By Bill Maxwell
Freshman admission to elite colleges and universities has been based on meritocracy, individual ability and achievement of the so-called “best and brightest.”
The primary measuring tool has been the standardized test, and the SAT and ACT are the most-used. Of course, a lucrative industry charges would-be applicants a lot of money to coach them on subject matter that appears on these tests.
Many educators argue that America is SAT- and ACT-obsessed. For decades, increasing numbers of admissions officers, professors and others have argued that these tests are not infallible predictors of how well students will perform academically over time. In fact, the National Association for College Admission Counseling has requested that U.S. colleges and universities re-examine their reliance on the SAT and ACT and expand the use of other admissions tools.
Now, Bard College, in Annandale-on-Hudson, N.Y., is the latest prestigious college to join the trend of expanding how it admits first-year students. Beginning this fall, the college will offer the option of four 2,500-word research essays for admission. The college, whose tuition is $45,730, will provide the prompts and sources for the essays.
Students who earn a B-plus or better on the essays will be admitted regardless of high school grades. The SAT and ACT will remain an option, and the school will keep the Common Application that is used by 415 colleges and universities in the United States.
The inclusion of the essay as another route to admission is fitting for Bard, a unique place. While many other institutions bow to the demands of the business community, Bard continues to engage its students in the life of the mind.
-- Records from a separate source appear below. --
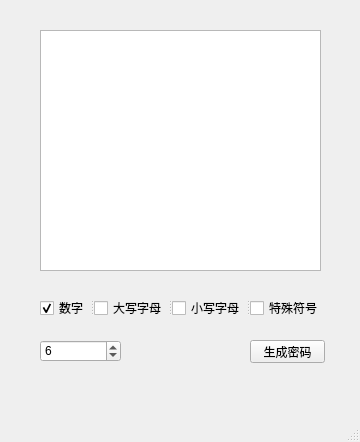
Before: the Qt Designer form training/1.序列号随机码/my_gui.ui in noparkinghere/train_py, drawn with Qt 5.
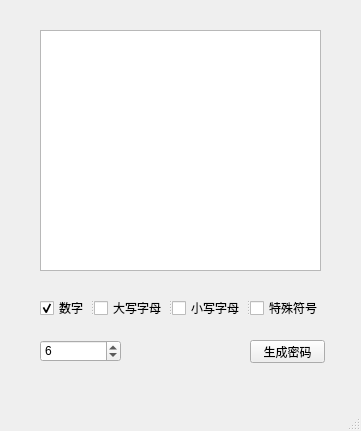
After: the same form once the commit is applied.

Diff of the .ui file:
```diff
--- a/training/1.序列号随机码/my_gui.ui
+++ b/training/1.序列号随机码/my_gui.ui
@@ -9,10 +9,16 @@
    <rect>
     <x>0</x>
     <y>0</y>
-    <width>360</width>
-    <height>442</height>
+    <width>361</width>
+    <height>431</height>
    </rect>
   </property>
+  <property name="sizePolicy">
+   <sizepolicy hsizetype="Fixed" vsizetype="Fixed">
+    <horstretch>0</horstretch>
+    <verstretch>0</verstretch>
+   </sizepolicy>
+  </property>
   <property name="windowTitle">
    <string>MainWindow</string>
   </property>
```
Left out of the diff: 2 changed lines with no effect on the pictures.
For that reason, some of the world’s foremost scholars and artists consider it an honor to work there because of its devotion to academic freedom and intellectual experimentation.
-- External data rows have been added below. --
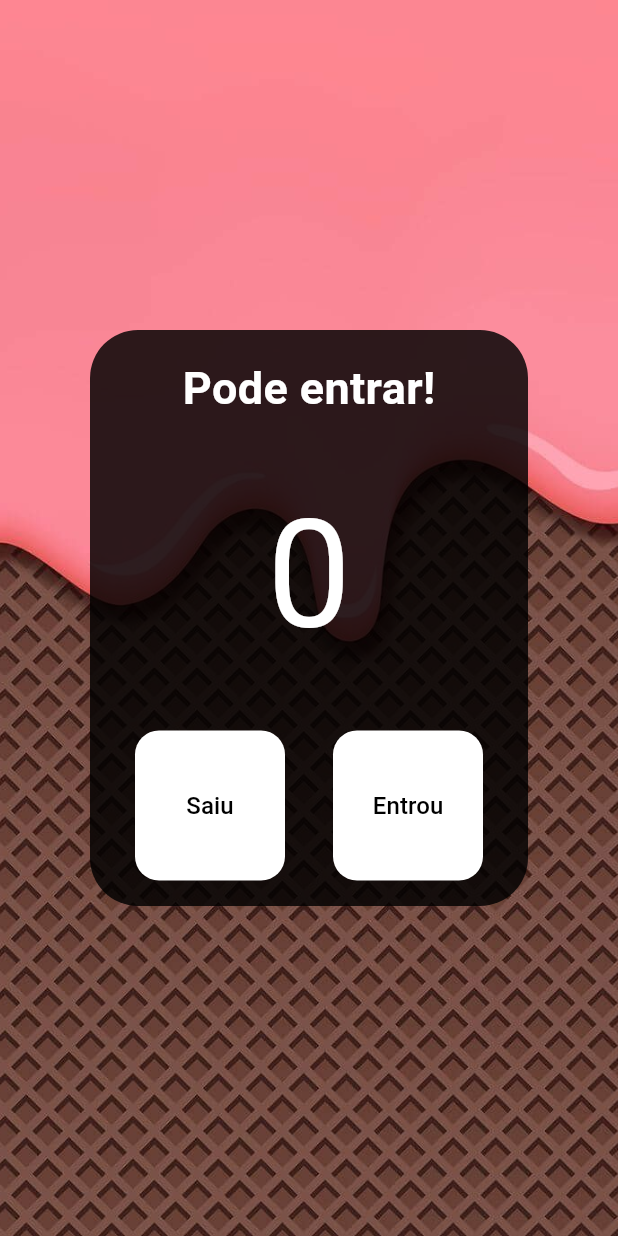
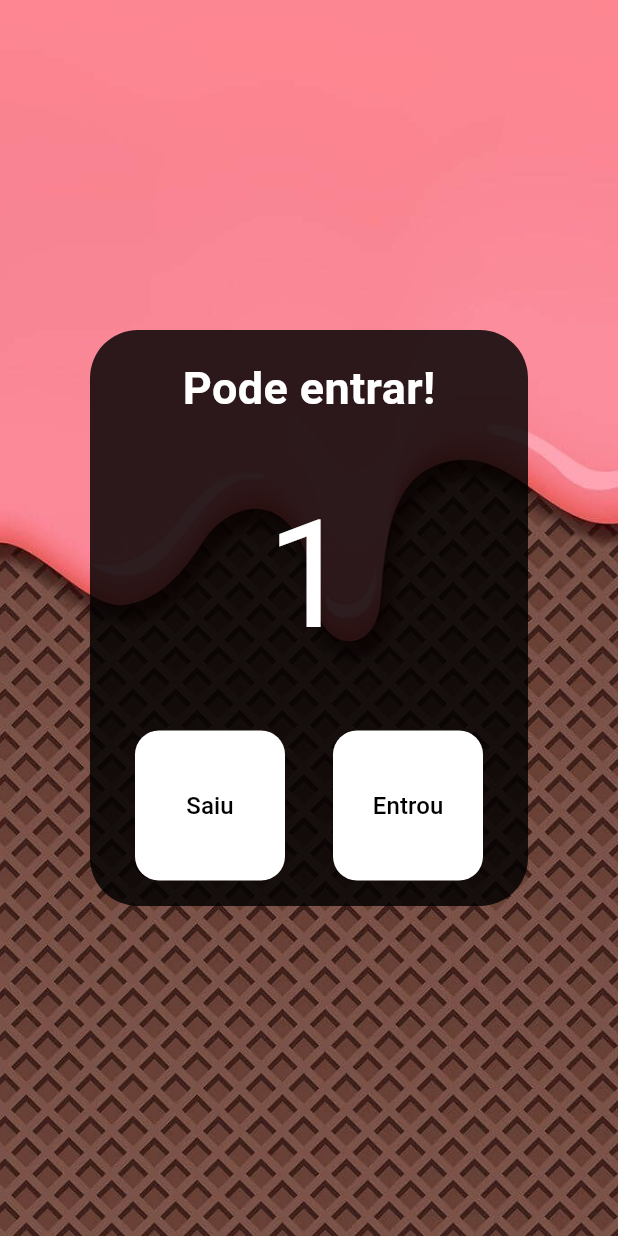
Before and after one commit to joaoaugusto-dev/curso-flutter, a Flutter app: the screen it shows after launch, after a tap on "Entrou", on a phone screen of 412 x 824 dp. Run offline on Flutter 3.47's test engine with Material 3 defaults, Android fonts, the light colour scheme and no system bars.

Commit message:
Funções lógicas e ajustes finos

```diff
--- a/FLUTTER001 - APP CONTADOR DE PESSOAS/contador_de_pessoas/lib/main.dart
+++ b/FLUTTER001 - APP CONTADOR DE PESSOAS/contador_de_pessoas/lib/main.dart
@@ -11,21 +11,56 @@ class MyApp extends StatelessWidget {
   @override
   Widget build(BuildContext context) {
     return MaterialApp(
-      home: const HomePage(),
+      home: HomePage(),
       debugShowCheckedModeBanner: false,
     );
   }
 }
 
-class HomePage extends StatelessWidget {
-  const HomePage({super.key});
+class HomePage extends StatefulWidget {
+  HomePage({super.key});
+
+  @override
+  State<HomePage> createState() =>
+      _HomePageState();
+}
+
+class _HomePageState extends State<HomePage> {
+  int contador = 0;
 
   void decrement() {
-    print("Decrement");
+    if (contador > 0) {
+      setState(() {
+        contador--;
+      });
+    }
+    print(contador);
   }
 
   void increment() {
-    print("Increment");
+    //toda vez que isso acontecer, ele redefine o estado, "atualiza"
+    if (contador < 20) {
+      setState(() {
+        contador++;
+      });
+    }
+    print(contador);
+  }
+
+  String estadoLotacaoString() {
+    if (contador < 20) {
+      return "Pode entrar!";
+    } else {
+      return "Lotação completa!";
+    }
+  }
+
+  Color estadoLotacaoColor() {
+    if (contador < 20) {
+      return Colors.white;
+    } else {
+      return Color.fromRGBO(255, 87, 104, 1);
+    }
   }
 
   @override
@@ -67,11 +102,11 @@ class HomePage extends StatelessWidget {
               mainAxisAlignment:
                   MainAxisAlignment.center,
               children: [
-                const Text(
-                  "Pode entrar!",
+                Text(
+                  estadoLotacaoString(),
                   style: TextStyle(
                     fontSize: 30,
-                    color: Colors.white,
+                    color: estadoLotacaoColor(),
                     fontWeight: FontWeight.w700,
                     //letterSpacing: 1,
                     //backgroundColor: Colors.white,
@@ -85,8 +120,8 @@ class HomePage extends StatelessWidget {
                     32,
                   ),
                   child: Text(
-                    "0",
-                    style: TextStyle(
+                    contador.toString(),
+                    style: const TextStyle(
                       fontSize: 100,
                       color: Colors.white,
                     ),
```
So why use the research paper as an entrance tool?
In a prepared statement, Leon Botstein, Bard’s president of 38 years, explains: “The tradition of high-stakes examination, using multiple-choice questions, has made the entire apparatus of high school and college entrance examinations bankrupt. Teachers, scientists and scholars must once again take charge of the way we test. What the Bard entrance examination asks is that students study the source materials and write comprehensively in order to show the quality of their reasoning.”
He further explained in The New York Times that the move to the admission-by-essay approach is a “kind of declaring war on the whole rigmarole of college admissions and the failure to foreground the curriculum and learning.” The current system, he said, is “loaded with a lot of nonsense that has nothing to do with learning.” He said he wants to see the college entrance process return to the “basics” and “common sense.”
On its website, the college touts itself as being “a place to think.” This is not just a fancy slogan. It is a concept that defines the essence of the college, and a standardized test alone cannot measure how a young person will respond to the intangibles of the school’s intellectual engagement.
Botstein argues that while college prepares young people for careers, it also should teach ways to “connect learning and life in a manner that influences everyday life, including earning a living.” The research essay, therefore, is an effective way to introduce applicants to Bard’s culture and to let them gauge their commitment to the challenges ahead.
What about cheating? How will the college know the essays are the students’ own? To use the essay option, Botstein said, students must sign a pledge that the work is theirs and provide a character reference from their school. He told The New York Times that he wants to take the “high road,” trusting that students are being honest.
Skeptics and supporters alike will be watching Bard’s experiment. No matter how it turns out over time, evidence long has shown that standardized tests are shutting out many otherwise qualified applicants. Why not try the research essay?
— Bill Maxwell is a columnist for the Tampa Bay Times. Reach him at [email protected]